Things did not start off well for Marco. First he lost the roll to go first, and then he was forced to mulligan when his opening hand was revealed to contain seven land. His opponent started off very strong with Welding Jar, Seat of the Synod, and Chromatic Sphere, followed up by Great Furnace and Arcbound Ravager on his second turn. The beatings continued next turn with a second Arcbound Ravager.
Meanwhile, on Marco's side of the table, it was three Islands in play, desperately looking for either red mana or land number four. Blume had a Thirst for Knowledge that led to a very juicy hand that included the crushing March of the Machines, but still no mana to put things away.
Almost mocking him, his draw step on his fourth turn yielded the mana he was looking for, but not in the form he would have chosen -- it was a Darksteel Ingot. Marco did his best to defend himself, but at this point he was just too far behind and a Shrapnel Blast from his opponent closed the door.
During shuffling, Marco joked, "That was pretty fast." His opponent chuckled and just said "Yeah."
Hayrynen 1, Blume 0
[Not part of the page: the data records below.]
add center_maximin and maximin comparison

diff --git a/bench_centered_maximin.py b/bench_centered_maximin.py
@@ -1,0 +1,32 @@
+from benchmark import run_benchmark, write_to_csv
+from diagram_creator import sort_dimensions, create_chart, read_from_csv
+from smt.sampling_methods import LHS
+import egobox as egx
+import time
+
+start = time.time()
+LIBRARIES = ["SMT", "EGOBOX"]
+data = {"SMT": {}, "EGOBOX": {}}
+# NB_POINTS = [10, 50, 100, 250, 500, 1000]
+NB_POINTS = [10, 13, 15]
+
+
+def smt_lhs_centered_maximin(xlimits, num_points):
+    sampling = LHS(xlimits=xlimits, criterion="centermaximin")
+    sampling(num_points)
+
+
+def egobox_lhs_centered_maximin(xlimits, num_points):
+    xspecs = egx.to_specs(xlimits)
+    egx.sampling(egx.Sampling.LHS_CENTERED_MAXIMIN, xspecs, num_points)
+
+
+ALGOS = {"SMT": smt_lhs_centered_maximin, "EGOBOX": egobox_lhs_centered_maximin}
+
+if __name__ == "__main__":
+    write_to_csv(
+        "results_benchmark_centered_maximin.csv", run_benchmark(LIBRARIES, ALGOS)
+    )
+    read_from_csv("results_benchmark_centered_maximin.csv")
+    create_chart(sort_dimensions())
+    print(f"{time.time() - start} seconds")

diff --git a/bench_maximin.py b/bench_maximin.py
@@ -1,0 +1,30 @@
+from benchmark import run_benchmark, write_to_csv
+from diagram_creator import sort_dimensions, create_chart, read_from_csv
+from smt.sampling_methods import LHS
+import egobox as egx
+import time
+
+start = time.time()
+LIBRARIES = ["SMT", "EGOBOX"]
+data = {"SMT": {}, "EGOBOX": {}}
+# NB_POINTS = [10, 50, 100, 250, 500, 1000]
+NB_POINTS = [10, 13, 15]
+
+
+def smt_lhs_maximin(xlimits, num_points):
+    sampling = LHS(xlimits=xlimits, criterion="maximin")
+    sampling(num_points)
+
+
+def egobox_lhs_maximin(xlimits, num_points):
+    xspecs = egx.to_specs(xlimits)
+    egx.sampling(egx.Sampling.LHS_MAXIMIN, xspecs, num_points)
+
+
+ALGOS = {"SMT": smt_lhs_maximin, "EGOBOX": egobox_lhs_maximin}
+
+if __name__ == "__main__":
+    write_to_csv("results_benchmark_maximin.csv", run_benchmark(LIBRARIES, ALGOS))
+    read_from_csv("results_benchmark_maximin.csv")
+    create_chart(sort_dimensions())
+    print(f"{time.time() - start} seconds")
This time Marco had the tools to disrupt some of his opponent's blazing early game, burning out a turn-one Ornithopter. However, Andrei had another blistering start, dropping out a Frogmite on turn two which came over on turn three for a very impressive 10 damage thanks to some snazzy headgear. Marco's turn was just as devastating, however, as March of the Machines wiped out his opponent's mana base. Marco's next turn saw a brutal Pyroclasm wipe the board -- well, his opponent's board, that is. A couple more turns were played out, but a sideboarded Arc-Slogger made an appearance for Marco and it was definitely time for game 3.
Marco: "That was actually close."
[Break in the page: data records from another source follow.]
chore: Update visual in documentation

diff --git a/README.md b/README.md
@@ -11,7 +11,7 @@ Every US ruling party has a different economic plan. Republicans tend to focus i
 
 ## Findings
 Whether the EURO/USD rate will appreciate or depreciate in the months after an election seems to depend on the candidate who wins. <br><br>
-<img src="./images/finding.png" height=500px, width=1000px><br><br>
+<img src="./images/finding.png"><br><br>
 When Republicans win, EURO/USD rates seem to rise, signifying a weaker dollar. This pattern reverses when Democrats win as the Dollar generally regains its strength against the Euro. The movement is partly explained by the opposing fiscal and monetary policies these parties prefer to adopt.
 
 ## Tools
Andrey (softer): "Yeah."
Hayrynen 1, Blume 1
The toughest decision of this game was almost surely Marco's opening hand. Filled with the Annuls and red removal he needed to stabilize the early game, it had only two Islands and an Ingot for mana. He decided to keep, and mana was once again his bane.
Annul No. 1 stopped an Arcbound Ravager after a Worker slipped in first turn, but things looked worse when a Disciple followed it into play. Things got grim for Marco when he didn't find his third land to get the ingot into play. Annul No. 2 denied a Cranial Plating but time was running out and he still didn't have a third land or red mana to go with his hand of removal.
Creatures began piling in from Hayrynen's side of the table, and when Marco's next turn still couldn't find a land, an opposing Shrapnel Blast put the game completely away, giving Andrei Hayrynen an impressive 6-0 record coming out of Day 1, and a shot at the title of Champion for the Standard format portion of the event -- as well as powering his national team to a four-way tie for first place.
Final score: Hayrynen 2, Blume 1